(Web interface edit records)
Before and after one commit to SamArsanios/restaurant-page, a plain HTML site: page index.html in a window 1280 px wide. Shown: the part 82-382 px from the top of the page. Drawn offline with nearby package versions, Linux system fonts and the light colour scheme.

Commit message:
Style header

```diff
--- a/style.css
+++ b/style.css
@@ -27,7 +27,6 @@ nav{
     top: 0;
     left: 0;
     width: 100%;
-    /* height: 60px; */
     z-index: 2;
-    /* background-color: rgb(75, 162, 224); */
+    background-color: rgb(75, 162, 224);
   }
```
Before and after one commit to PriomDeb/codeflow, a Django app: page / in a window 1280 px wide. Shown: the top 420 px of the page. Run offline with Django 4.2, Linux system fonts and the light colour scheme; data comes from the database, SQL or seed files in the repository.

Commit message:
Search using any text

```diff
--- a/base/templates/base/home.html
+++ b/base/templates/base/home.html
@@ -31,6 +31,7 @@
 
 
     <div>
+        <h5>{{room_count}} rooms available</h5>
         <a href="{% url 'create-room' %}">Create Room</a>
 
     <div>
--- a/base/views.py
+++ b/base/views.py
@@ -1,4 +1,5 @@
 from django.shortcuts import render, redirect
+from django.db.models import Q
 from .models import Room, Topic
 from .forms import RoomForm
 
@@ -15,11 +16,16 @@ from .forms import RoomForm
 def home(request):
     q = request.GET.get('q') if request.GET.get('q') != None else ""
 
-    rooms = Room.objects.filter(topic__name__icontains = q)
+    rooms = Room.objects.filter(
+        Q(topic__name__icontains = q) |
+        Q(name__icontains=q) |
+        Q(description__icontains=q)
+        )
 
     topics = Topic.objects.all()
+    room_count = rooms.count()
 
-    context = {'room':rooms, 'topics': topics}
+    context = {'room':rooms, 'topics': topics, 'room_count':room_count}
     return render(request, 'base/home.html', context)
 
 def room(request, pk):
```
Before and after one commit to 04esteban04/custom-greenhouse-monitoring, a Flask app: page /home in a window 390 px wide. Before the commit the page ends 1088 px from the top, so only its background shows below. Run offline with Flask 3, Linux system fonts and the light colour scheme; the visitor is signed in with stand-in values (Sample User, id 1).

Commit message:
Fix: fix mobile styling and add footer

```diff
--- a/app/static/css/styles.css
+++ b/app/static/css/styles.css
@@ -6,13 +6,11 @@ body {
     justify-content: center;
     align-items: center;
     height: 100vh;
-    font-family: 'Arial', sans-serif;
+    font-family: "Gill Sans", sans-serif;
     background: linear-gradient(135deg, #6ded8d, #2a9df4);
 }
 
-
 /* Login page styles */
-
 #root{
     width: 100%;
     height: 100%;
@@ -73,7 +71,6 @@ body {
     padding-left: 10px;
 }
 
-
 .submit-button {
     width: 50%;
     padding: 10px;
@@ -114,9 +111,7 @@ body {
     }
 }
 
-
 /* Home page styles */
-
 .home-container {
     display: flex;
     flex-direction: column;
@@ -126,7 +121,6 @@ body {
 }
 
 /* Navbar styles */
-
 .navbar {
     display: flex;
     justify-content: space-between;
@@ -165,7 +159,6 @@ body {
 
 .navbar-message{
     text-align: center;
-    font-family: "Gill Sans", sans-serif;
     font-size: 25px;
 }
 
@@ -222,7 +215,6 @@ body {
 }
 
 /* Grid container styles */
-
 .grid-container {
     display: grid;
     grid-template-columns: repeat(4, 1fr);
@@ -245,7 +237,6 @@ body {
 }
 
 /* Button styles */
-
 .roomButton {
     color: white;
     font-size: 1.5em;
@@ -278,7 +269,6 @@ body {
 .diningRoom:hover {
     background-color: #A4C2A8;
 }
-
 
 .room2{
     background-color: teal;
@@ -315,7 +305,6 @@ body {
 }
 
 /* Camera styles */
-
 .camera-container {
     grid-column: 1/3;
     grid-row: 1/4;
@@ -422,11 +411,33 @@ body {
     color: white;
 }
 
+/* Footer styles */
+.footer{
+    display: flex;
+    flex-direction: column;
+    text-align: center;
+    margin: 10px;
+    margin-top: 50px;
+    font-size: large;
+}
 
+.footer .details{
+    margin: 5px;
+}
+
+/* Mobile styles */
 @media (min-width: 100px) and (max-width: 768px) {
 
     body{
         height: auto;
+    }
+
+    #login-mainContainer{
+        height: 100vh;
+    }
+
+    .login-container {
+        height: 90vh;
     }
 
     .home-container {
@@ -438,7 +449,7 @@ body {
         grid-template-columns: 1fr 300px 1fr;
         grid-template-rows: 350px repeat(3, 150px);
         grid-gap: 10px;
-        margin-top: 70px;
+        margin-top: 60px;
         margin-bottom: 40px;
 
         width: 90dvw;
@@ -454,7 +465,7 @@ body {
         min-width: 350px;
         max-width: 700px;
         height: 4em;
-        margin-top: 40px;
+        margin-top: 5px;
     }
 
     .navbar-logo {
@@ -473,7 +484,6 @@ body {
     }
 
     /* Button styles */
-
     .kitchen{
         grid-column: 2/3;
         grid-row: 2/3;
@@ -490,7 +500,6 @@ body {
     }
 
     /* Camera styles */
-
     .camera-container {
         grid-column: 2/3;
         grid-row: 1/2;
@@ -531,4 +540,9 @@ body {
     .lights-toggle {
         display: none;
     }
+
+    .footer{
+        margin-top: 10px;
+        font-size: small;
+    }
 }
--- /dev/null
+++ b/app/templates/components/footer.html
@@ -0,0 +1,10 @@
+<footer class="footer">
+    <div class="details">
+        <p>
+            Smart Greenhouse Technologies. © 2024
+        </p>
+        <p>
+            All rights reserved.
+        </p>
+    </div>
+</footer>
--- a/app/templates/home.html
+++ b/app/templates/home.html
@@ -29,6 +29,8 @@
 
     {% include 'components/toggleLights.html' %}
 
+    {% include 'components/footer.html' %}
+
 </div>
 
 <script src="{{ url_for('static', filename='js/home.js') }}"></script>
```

▸ **What you need to do**:
Copy out every record exactly; leave nothing out.

▸ **Written response**:
Before and after one commit to SamArsanios/restaurant-page, a plain HTML site: page index.html in a window 1280 px wide. Shown: the part 82-382 px from the top of the page. Drawn offline with nearby package versions, Linux system fonts and the light colour scheme.

Commit message:
Style header

```diff
--- a/style.css
+++ b/style.css
@@ -27,7 +27,6 @@ nav{
     top: 0;
     left: 0;
     width: 100%;
-    /* height: 60px; */
     z-index: 2;
-    /* background-color: rgb(75, 162, 224); */
+    background-color: rgb(75, 162, 224);
   }
```
Before and after one commit to PriomDeb/codeflow, a Django app: page / in a window 1280 px wide. Shown: the top 420 px of the page. Run offline with Django 4.2, Linux system fonts and the light colour scheme; data comes from the database, SQL or seed files in the repository.

Commit message:
Search using any text

```diff
--- a/base/templates/base/home.html
+++ b/base/templates/base/home.html
@@ -31,6 +31,7 @@
 
 
     <div>
+        <h5>{{room_count}} rooms available</h5>
         <a href="{% url 'create-room' %}">Create Room</a>
 
     <div>
--- a/base/views.py
+++ b/base/views.py
@@ -1,4 +1,5 @@
 from django.shortcuts import render, redirect
+from django.db.models import Q
 from .models import Room, Topic
 from .forms import RoomForm
 
@@ -15,11 +16,16 @@ from .forms import RoomForm
 def home(request):
     q = request.GET.get('q') if request.GET.get('q') != None else ""
 
-    rooms = Room.objects.filter(topic__name__icontains = q)
+    rooms = Room.objects.filter(
+        Q(topic__name__icontains = q) |
+        Q(name__icontains=q) |
+        Q(description__icontains=q)
+        )
 
     topics = Topic.objects.all()
+    room_count = rooms.count()
 
-    context = {'room':rooms, 'topics': topics}
+    context = {'room':rooms, 'topics': topics, 'room_count':room_count}
     return render(request, 'base/home.html', context)
 
 def room(request, pk):
```
Before and after one commit to 04esteban04/custom-greenhouse-monitoring, a Flask app: page /home in a window 390 px wide. Before the commit the page ends 1088 px from the top, so only its background shows below. Run offline with Flask 3, Linux system fonts and the light colour scheme; the visitor is signed in with stand-in values (Sample User, id 1).

Commit message:
Fix: fix mobile styling and add footer

```diff
--- a/app/static/css/styles.css
+++ b/app/static/css/styles.css
@@ -6,13 +6,11 @@ body {
     justify-content: center;
     align-items: center;
     height: 100vh;
-    font-family: 'Arial', sans-serif;
+    font-family: "Gill Sans", sans-serif;
     background: linear-gradient(135deg, #6ded8d, #2a9df4);
 }
 
-
 /* Login page styles */
-
 #root{
     width: 100%;
     height: 100%;
@@ -73,7 +71,6 @@ body {
     padding-left: 10px;
 }
 
-
 .submit-button {
     width: 50%;
     padding: 10px;
@@ -114,9 +111,7 @@ body {
     }
 }
 
-
 /* Home page styles */
-
 .home-container {
     display: flex;
     flex-direction: column;
@@ -126,7 +121,6 @@ body {
 }
 
 /* Navbar styles */
-
 .navbar {
     display: flex;
     justify-content: space-between;
@@ -165,7 +159,6 @@ body {
 
 .navbar-message{
     text-align: center;
-    font-family: "Gill Sans", sans-serif;
     font-size: 25px;
 }
 
@@ -222,7 +215,6 @@ body {
 }
 
 /* Grid container styles */
-
 .grid-container {
     display: grid;
     grid-template-columns: repeat(4, 1fr);
@@ -245,7 +237,6 @@ body {
 }
 
 /* Button styles */
-
 .roomButton {
     color: white;
     font-size: 1.5em;
@@ -278,7 +269,6 @@ body {
 .diningRoom:hover {
     background-color: #A4C2A8;
 }
-
 
 .room2{
     background-color: teal;
@@ -315,7 +305,6 @@ body {
 }
 
 /* Camera styles */
-
 .camera-container {
     grid-column: 1/3;
     grid-row: 1/4;
@@ -422,11 +411,33 @@ body {
     color: white;
 }
 
+/* Footer styles */
+.footer{
+    display: flex;
+    flex-direction: column;
+    text-align: center;
+    margin: 10px;
+    margin-top: 50px;
+    font-size: large;
+}
 
+.footer .details{
+    margin: 5px;
+}
+
+/* Mobile styles */
 @media (min-width: 100px) and (max-width: 768px) {
 
     body{
         height: auto;
+    }
+
+    #login-mainContainer{
+        height: 100vh;
+    }
+
+    .login-container {
+        height: 90vh;
     }
 
     .home-container {
@@ -438,7 +449,7 @@ body {
         grid-template-columns: 1fr 300px 1fr;
         grid-template-rows: 350px repeat(3, 150px);
         grid-gap: 10px;
-        margin-top: 70px;
+        margin-top: 60px;
         margin-bottom: 40px;
 
         width: 90dvw;
@@ -454,7 +465,7 @@ body {
         min-width: 350px;
         max-width: 700px;
         height: 4em;
-        margin-top: 40px;
+        margin-top: 5px;
     }
 
     .navbar-logo {
@@ -473,7 +484,6 @@ body {
     }
 
     /* Button styles */
-
     .kitchen{
         grid-column: 2/3;
         grid-row: 2/3;
@@ -490,7 +500,6 @@ body {
     }
 
     /* Camera styles */
-
     .camera-container {
         grid-column: 2/3;
         grid-row: 1/2;
@@ -531,4 +540,9 @@ body {
     .lights-toggle {
         display: none;
     }
+
+    .footer{
+        margin-top: 10px;
+        font-size: small;
+    }
 }
--- /dev/null
+++ b/app/templates/components/footer.html
@@ -0,0 +1,10 @@
+<footer class="footer">
+    <div class="details">
+        <p>
+            Smart Greenhouse Technologies. © 2024
+        </p>
+        <p>
+            All rights reserved.
+        </p>
+    </div>
+</footer>
--- a/app/templates/home.html
+++ b/app/templates/home.html
@@ -29,6 +29,8 @@
 
     {% include 'components/toggleLights.html' %}
 
+    {% include 'components/footer.html' %}
+
 </div>
 
 <script src="{{ url_for('static', filename='js/home.js') }}"></script>
```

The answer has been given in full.